I stated above that a wide grip bench press is considered 2X the distance measured between your shoulders.
This is a common formula that many powerlifters use to determine their grip width, including 10X World Powerlifting Champion Jennifer Thompson as described in the video below.
However, there are some additional factors that should help determine your ideal grip, which might change whether or not you grip the bar 2X shoulder-width distance.
Powerlifters can’t go beyond 81cm
If you’re a competitive powerlifter, the powerlifting rules for bench press state that you cannot grip the bar greater than 81cm apart. The hashmark on the bar provides this distance for you, and so, at a maximum, your index finger on both hands must be covering the hashmark. While you can grip the bar narrower, you cannot go beyond this point.
Let’s say you have broad shoulders and measure the distance between them at 42cm. If you double this distance the grip-width would be 84cm, which falls outside of the 81cm hashmarks. This is a grip that you cannot use, and therefore, based on your body mechanics, you cannot double your shoulder-width distance to fit the 2X recommendation.
Powerlifters also can’t use the suicide grip.
Grip width on bench press will depend on arm length
You need to consider your own arm length when determining your ideal grip width for bench press.
Someone with longer arms will want to naturally grip the bar wider than someone with shorter arms. This is why it’s important not to compare your grip width with another person’s, especially if they have a different arm length, which they undoubtedly will.
If you’re someone who has long arms based on the graphic above, but are benching with a shoulder-width grip, you would be a strong candidate to start widening your grip for bench press.
Use a general range of 1.5X – 2X shoulder-width distance
In the exercise science community, the broad recommendation for a wide grip bench press is 2X shoulder-width distance.
However, it’s clear that based on the powerlifting rules for bench press, and someone’s limb lengths/proportions that a fixed 2X shoulder-width grip is not practical in the real world.
This is why we should use more of a range between 1.5X – 2X shoulder-width distance to determine the optimal grip for bench press. There are many strong bench pressers who fall within this range, and you’d likely be able to maximize your bench press strength within this range as well.
One other aspect that we can’t ignore is someone’s personal preferences.

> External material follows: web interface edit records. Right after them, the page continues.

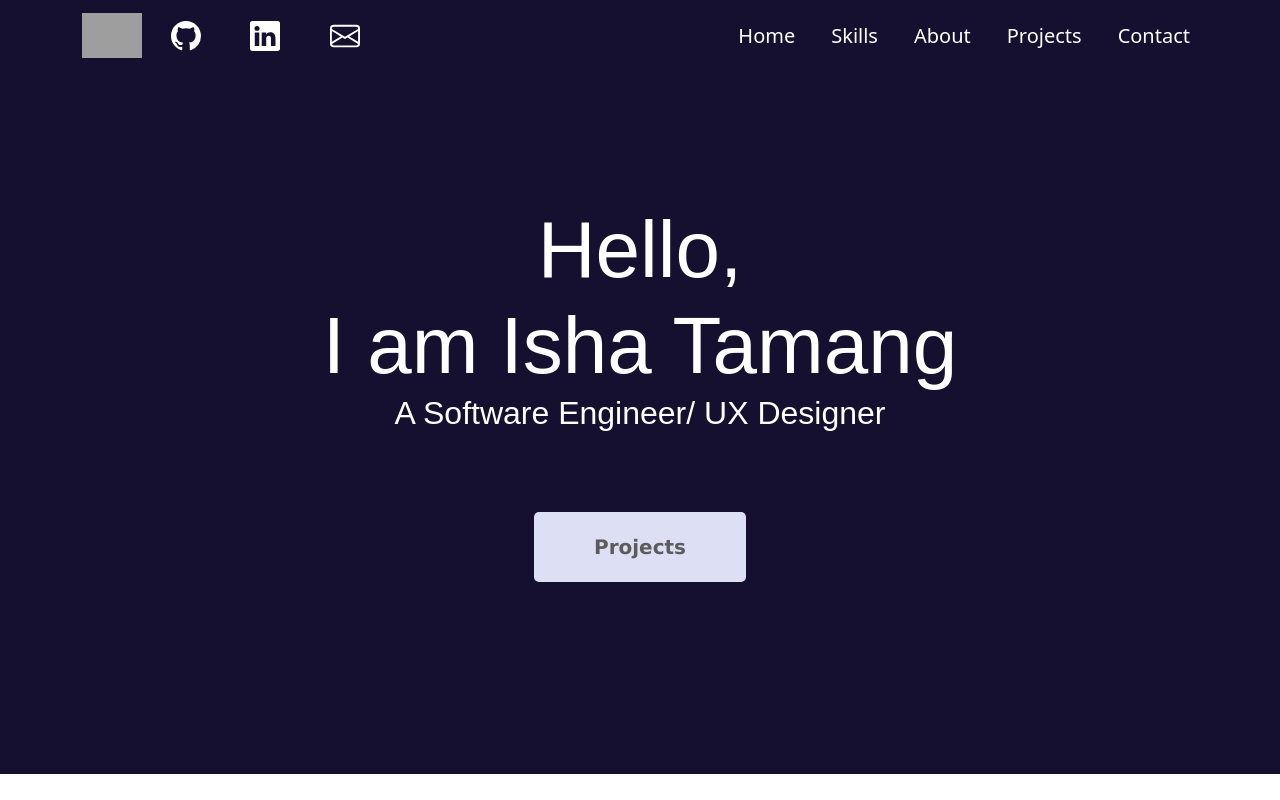
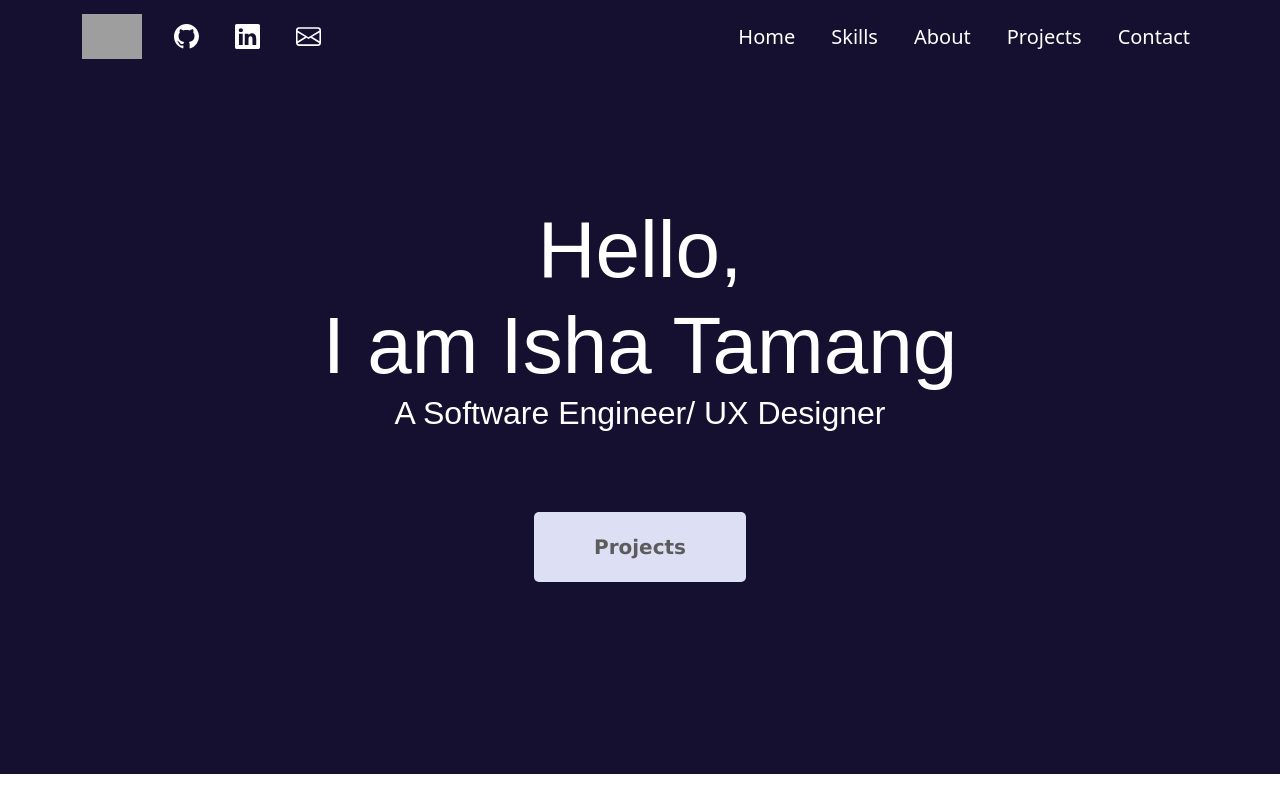
Before and after one commit to ishazimba/Portfolio, a React (Vite) app: page / in a window 1280 px wide. Shown: the top 800 px of the page. Built offline with nearby package versions, Linux system fonts and the light colour scheme; grey boxes are pictures that could not be loaded.

Commit message:
contact changed

```diff
--- a/components/Contact.jsx
+++ b/components/Contact.jsx
@@ -1,33 +1,13 @@
 import React from "react";
+import ContactLinks from "./contactLinks";
 
 const Contact = () => {
   const email = "isha.zimba@gmail.com";
   return (
     <footer id="contact_me">
       <h2>Contact</h2>
-
-      <div id="social-media-logo">
-        <a href="https://www.linkedin.com/in/isha-tamang/" target="_blank">
-          <img
-            className="social-media"
-            src="https://raw.githubusercontent.com/ishazimba/Portfolio/main/images/linkedin.png"
-            alt="linkedin"
-          />
-        </a>
-
-        <a href="https://github.com/ishazimba" target="_blank">
-          <img
-            className="social-media"
-            src="https://raw.githubusercontent.com/ishazimba/Portfolio/main/images/github.png"
-            alt="github"
-          />
-        </a>
-      </div>
-      <div>
-        <p>
-          Email:
-          <a href={`mailto:${email}`}>{email}</a>
-        </p>
+      <div className="flex text-secondary">
+        <ContactLinks size={40} />
       </div>
 
       <div>
--- a/components/Navbar.jsx
+++ b/components/Navbar.jsx
@@ -28,7 +28,7 @@ const Navbar = () => {
           />
         </Link>
         <div className="flex text-secondary">
-          <ContactLinks size={30} />
+          <ContactLinks size={25} />
         </div>
 
         <button className="navbar-toggler" type="button" onClick={toggleMenu}>
--- a/components/contactLinks.jsx
+++ b/components/contactLinks.jsx
@@ -3,14 +3,14 @@ import { Github, Linkedin, Envelope } from "react-bootstrap-icons";
 
 const ContactLinks = ({ size }) => {
   const iconStyle = {
-    padding: "0.8rem",
+    padding: "1rem",
     color: "white",
     borderRadius: "50%",
     transition: "background-color 0.5s, color 0.5s",
   };
 
   return (
-    <div className="d-flex gap-4">
+    <div className="d-flex gap-1">
       <a
         href="https://github.com/ishazimba"
         target="_blank"
--- a/package.json
+++ b/package.json
@@ -19,6 +19,7 @@
     "@mui/styled-engine": "^5.13.2",
     "@vitejs/plugin-react-refresh": "^1.3.6",
     "bootstrap": "^5.3.1",
+    "framer-motion": "^10.15.1",
     "react": "^18.2.0",
     "react-bootstrap-icons": "^1.10.3",
     "react-dom": "^18.2.0",
@@ -28,6 +29,7 @@
     "react-slick": "^0.29.0",
     "react-youtube": "^10.1.0",
     "slick-carousel": "^1.8.1",
+    "three": "^0.155.0",
     "uikit": "^3.16.22"
   },
   "devDependencies": {
```
Also changed, not shown: 1 other file (tests, documents, lock files or other folders).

A lifter might commit to widening their grip out over several months, but after a long-term commitment, if they still don’t feel comfortable in this grip despite their best efforts, then they should not blindly keep a wide grip. A more moderate grip closer to the 1.5X shoulder-width distance might produce better results for them.
Is it Easier or Harder To Bench Press In a Wide Grip?
One other question I get about wide grip bench pressing is whether it’s easier or harder.
A wide grip bench press will only be harder if you don’t have strong pec muscles and shoulder stabilization. You can get stronger in a wide grip bench press if you move your grip out slowly over several months (one finger length at a time), work on increasing the size and strength of your pec muscles, and improve your shoulder stability.
The wider you grip the bar the more your chest muscles will be involved to produce force. Most powerlifters bench press in a wide grip that’s somewhere between 1.5-2X shoulder-width distance, but your exact grip should be based on your individual body mechanics and personal preferences.
Clemens JM, Aaron C (1997). Effect of grip width on the myoelectric activity of the prime movers in the bench press. Journal of Strength and Conditioning Research; 11(2): 82-87
Gilbert G, Lees A (2003). Maximum grip width regulations in powerlifting discriminate against larger athletes. Journal of Sport Sciences; 21(4): 299-300.
Green, C., Comfort, P. 2007. The affect of Grip Width on Bench Press Performance and Risk of Injury. Strength and Conditioning Journal, 29(5). DOI: 10.1519/00126548-200710000-00001
Lehman, G. The Influencer of Grip Width and Forearm Pronation/Supination on Upper-Body MyoElectric Activity During The Flat Bench Press. Journal of Strength and Conditioning Research. 2005;19(3):587-591) [Semantic Scholar]